Overweight or obese horses are at the same types of health risks as overweight humans, dogs and any other type of animal. Since in the wild horses would be continually required to graze and forage, the chance of a horse in the wild becoming obese is almost non-existent. In captivity, horses are restricted to small areas, fed high carbohydrate, protein and fat diets, and only exercised for small periods of time per day, all leading to obesity problems.
Obesity puts more strain on all the various aspects of the horse's body from breathing and respiration through to digestion and cardiac functioning. The more weight the horse is carrying the greater the stress will be on the cardiac and respiratory system, especially when the horse is being exercised. Since obese horses rarely get routine exercise, this difference in respiration and heart rate, especially in hot or humid weather can quickly lead to heat stroke and heat intolerance. The excessive body weight will also prevent the dissipation of heat in the natural body cooling process, further leading to problems with heat stroke and stress.
The more that the horse weighs the greater the chance of leg and joint problems. Additional weight places greater pressure on the ligaments and tendons, as well as on the hoofs themselves. Obese horses often develop osteoarthritis as they age due to wear and tear on the joints and poor muscle tone compared to the overall body weight. Obese horses have a greater chance of developing back problems and sway backs as they mature and age.
Horses and ponies that are obese have more likelihood of developing colic, laminitis and founder, especially when placed on lush pastures or fed good quality supplements outside of the regular ration. Owners may not realize that they are putting these ponies and horses in greater risk by actually overfeeding them to begin with. Colic, a digestive problem, can occur because of gas build up, digestion problems and blockages that are more problematic in overweight horses.

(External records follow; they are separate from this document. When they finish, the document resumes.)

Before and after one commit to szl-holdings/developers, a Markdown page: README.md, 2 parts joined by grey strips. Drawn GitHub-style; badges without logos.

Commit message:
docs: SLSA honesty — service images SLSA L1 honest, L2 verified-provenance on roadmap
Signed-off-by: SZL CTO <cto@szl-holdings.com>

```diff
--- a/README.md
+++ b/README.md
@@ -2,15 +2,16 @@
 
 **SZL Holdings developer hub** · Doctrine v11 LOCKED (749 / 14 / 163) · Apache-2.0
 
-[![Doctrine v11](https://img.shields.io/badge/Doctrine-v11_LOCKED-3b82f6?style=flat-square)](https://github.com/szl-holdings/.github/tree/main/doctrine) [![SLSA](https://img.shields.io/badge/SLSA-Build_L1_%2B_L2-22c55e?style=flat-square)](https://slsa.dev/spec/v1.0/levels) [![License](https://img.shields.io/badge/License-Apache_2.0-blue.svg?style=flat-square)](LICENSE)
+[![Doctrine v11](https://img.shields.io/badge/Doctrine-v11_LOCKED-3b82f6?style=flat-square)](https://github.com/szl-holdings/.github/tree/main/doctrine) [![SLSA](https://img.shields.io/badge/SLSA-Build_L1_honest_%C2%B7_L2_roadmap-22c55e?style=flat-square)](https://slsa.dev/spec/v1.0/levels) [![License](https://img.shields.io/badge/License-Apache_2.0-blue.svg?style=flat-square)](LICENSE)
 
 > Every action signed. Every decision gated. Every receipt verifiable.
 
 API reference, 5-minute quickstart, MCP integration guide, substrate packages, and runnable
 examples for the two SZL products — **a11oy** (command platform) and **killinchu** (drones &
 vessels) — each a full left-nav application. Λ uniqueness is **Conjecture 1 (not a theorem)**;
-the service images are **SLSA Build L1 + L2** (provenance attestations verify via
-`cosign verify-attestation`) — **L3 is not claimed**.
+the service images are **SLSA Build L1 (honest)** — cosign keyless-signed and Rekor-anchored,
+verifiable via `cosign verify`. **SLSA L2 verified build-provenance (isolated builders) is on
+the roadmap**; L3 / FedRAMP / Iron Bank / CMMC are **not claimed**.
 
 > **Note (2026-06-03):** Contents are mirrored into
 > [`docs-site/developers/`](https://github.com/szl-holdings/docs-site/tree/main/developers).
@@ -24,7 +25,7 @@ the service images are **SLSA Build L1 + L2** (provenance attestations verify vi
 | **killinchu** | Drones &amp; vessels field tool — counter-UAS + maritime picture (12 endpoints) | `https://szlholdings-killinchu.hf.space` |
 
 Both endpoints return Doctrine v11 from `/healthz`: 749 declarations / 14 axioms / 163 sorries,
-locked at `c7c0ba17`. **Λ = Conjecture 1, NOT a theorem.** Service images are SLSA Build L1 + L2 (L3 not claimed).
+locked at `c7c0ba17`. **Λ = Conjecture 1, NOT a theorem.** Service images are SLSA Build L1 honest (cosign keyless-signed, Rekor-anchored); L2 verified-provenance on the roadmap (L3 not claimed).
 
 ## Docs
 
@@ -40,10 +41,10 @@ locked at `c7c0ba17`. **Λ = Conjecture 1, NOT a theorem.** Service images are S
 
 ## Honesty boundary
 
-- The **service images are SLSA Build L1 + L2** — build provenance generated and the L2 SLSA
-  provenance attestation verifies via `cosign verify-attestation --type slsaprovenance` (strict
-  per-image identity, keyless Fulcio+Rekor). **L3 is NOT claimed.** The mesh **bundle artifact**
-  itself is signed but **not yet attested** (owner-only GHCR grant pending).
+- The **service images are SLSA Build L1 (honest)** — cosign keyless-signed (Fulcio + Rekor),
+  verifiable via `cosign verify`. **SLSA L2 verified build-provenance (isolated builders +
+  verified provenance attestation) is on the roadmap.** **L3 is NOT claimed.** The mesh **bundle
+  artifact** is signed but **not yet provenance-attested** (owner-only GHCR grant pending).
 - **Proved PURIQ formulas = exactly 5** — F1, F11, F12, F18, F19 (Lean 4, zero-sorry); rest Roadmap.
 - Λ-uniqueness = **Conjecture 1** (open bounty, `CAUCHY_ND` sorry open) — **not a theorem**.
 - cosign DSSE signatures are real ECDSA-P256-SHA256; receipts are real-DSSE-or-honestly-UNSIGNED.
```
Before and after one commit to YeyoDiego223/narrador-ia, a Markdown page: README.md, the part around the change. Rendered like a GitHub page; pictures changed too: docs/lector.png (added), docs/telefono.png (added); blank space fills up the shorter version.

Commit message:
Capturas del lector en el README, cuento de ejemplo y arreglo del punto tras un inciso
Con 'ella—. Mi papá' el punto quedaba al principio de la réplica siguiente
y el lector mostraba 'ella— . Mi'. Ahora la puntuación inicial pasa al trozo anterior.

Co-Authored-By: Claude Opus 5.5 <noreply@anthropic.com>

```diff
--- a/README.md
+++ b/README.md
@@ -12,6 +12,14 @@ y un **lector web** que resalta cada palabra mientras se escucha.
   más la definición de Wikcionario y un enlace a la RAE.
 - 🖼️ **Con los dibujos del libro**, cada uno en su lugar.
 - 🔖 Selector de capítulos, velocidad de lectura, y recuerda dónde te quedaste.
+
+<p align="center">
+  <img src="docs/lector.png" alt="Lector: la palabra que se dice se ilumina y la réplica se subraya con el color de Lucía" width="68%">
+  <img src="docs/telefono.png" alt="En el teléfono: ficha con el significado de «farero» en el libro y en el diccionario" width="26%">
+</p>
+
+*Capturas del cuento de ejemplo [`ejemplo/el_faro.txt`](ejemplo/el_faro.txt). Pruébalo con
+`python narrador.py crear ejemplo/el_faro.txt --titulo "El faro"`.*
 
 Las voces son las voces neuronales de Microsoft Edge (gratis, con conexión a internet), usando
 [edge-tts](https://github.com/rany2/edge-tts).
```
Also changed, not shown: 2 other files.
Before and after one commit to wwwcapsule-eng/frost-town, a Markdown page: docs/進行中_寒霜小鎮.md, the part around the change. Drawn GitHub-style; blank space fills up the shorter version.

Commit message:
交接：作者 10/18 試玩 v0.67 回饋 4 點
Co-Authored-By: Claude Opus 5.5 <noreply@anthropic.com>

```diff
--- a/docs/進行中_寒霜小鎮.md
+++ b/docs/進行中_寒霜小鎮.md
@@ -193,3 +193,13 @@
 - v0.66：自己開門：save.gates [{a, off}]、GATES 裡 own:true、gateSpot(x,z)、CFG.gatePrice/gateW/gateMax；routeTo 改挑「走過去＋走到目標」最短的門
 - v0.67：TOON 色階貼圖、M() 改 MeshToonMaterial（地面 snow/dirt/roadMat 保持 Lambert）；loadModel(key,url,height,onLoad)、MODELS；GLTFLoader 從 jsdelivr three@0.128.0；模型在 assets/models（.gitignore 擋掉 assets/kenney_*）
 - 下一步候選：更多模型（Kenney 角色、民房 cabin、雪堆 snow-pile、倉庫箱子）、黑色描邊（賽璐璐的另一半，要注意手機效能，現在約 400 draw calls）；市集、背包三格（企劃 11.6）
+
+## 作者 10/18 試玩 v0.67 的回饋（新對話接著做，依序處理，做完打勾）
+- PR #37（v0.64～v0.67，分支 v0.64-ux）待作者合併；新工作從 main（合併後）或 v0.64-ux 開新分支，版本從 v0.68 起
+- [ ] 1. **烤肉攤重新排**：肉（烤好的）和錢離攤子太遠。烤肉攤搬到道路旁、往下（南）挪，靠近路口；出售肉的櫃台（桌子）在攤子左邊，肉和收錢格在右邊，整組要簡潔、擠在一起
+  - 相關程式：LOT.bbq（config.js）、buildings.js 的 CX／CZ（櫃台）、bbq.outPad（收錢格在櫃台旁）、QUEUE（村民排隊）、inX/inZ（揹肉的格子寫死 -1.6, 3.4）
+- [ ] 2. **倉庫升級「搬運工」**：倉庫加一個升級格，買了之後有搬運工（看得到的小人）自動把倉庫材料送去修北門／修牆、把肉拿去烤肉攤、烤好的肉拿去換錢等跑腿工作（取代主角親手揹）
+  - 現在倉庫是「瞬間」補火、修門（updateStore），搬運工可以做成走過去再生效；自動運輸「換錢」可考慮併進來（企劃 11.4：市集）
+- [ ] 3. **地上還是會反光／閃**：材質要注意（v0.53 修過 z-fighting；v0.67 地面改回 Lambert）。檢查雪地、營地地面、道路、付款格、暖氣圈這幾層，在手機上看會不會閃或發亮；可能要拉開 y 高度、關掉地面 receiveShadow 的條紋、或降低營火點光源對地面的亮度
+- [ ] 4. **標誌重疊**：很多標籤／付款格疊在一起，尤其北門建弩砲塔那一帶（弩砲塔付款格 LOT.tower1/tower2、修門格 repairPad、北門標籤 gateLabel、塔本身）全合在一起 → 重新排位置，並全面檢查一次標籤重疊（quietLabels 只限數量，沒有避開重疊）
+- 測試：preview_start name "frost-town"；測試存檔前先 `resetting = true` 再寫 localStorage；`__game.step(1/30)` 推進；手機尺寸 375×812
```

Ponies are actually more prone to becoming obese than horses. This is because many of the pony breeds were developed and bred to adjust to very poor grazing conditions and their metabolisms have slowed down to allow them live on very low quality and quantity feeds. When these ponies are brought to areas where there are high quality pastures and supplements, the pony's metabolism still works the same as when he or she was on poor pasture or how it has been genetically geared to work. Even moderate amounts of high quality feeds can cause a pony to gain weight in a very short amount of time.
Careful monitoring of your horse's weight and diet as well as regular exercise is very important to ensuring that obesity is not a problem in your horse or pony.